Convertible version of the sublime 296 GTB has arrived just in time for summer
In no way akin to putting a pair of sunglasses on Michaelangelo’s statue of David, Ferrari has readied its own artistic masterpiece – the 296 GTB – for the summer. Welcome to the sun-kissed Ferrari 296 GTS.
The 296 part you’re familiar with: 2.9-litre engine, six cylinders in a Vee configuration that is, frankly, brilliant. It’s Ferrari’s first production V6 and features a pair of turbochargers sitting very comfortably in the ‘hot vee’ of the cylinder banks.
GTS? Gran Turismo Spider, because this 296 gets a two-piece retractable hard top (RHT) that folds neatly and flush over the front of the engine, to maintain “the engine bay’s thermal dissipation characteristics and balance of the overall design”. Roof up, you’d be hard pushed to tell the difference betwixt GTB and GTS. Roof down? All the better to enjoy that new V6.
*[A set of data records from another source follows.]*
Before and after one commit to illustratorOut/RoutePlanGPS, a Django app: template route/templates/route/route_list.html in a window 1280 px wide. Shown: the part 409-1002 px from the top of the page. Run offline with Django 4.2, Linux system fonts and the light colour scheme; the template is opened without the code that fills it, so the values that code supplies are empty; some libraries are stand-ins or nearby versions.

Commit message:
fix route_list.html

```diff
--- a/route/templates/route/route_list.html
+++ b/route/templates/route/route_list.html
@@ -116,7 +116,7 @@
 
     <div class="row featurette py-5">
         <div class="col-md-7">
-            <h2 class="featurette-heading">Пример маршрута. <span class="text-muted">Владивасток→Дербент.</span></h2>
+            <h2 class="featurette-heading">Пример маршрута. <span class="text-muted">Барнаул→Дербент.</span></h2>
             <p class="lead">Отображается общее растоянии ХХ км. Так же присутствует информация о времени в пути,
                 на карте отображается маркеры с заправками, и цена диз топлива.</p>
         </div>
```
Indeed, Ferrari’s quest to extrapolate the most out of the piccolo V12’s harmonics extend to a reworking of the ‘hot tube’; a system that channels the V6 noise into the cabin, roof up and down. It’s been redesigned for service in the GTS. We’re told “the dropping of the top creates a direct, completely unobstructed connection between the cockpit and the sound produced by the single tailpipe exhaust line”.
Much to enjoy from that engine, too. The content remains as per the GTB: 819bhp, one electric motor, eight-speed dual clutch gearbox, rear-wheel-drive, and the ability to go from 0-100kph in 2.9secs, 0-200kph in 7.6secs, and top out at 330kph. All of which feel... sufficient. Ferrari also tells us it’ll lap Fiorano in 1m 21.8secs – eight tenths slower than the GTB.
But then it’s 70kg heavier (with the “optional lightweight content”) than the GTB, the latter 1,470kg, this GTS 1,540kg. Ferrari worked on the A- and B-pillars, along with the sills, in order to increase the GTS’s torsional rigidity and bending stiffness. Compared to ‘previous spider applications’, the GTS beats those two metrics by 50 per cent and 8 per cent respectively.
More than just numbers, of course. The delectable lines of the GTB have been preserved for the GTS, though design boss Flavio Manzoni and his team have created a new tonneau cover that stands apart from its more recent Spiders. There are contrasting extensions framing the engine cover to keep things pure.
Same story inside, too. Aero flaps have been added into the rear trim structure to reduce buffeting when the roof’s down, while aesthetically the seats are unique to this car. Otherwise it’s as per the GTB.
For those more interested in barbequing the GTS’s tyres on track, you can spec the Assetto Fiorano pack (below) that adds Multimatic shock absorbers, carbon-fibre appendages on the front bumper (for 10kg more downforce), lightweight materials and the option of the 250 Le Mans livery. Oh, and Michelin Pilot Sport Cup 2 Rs.
As for the ‘masterpiece’ bit, find out why the Ferrari 296 GTB is a 10/10 car, here.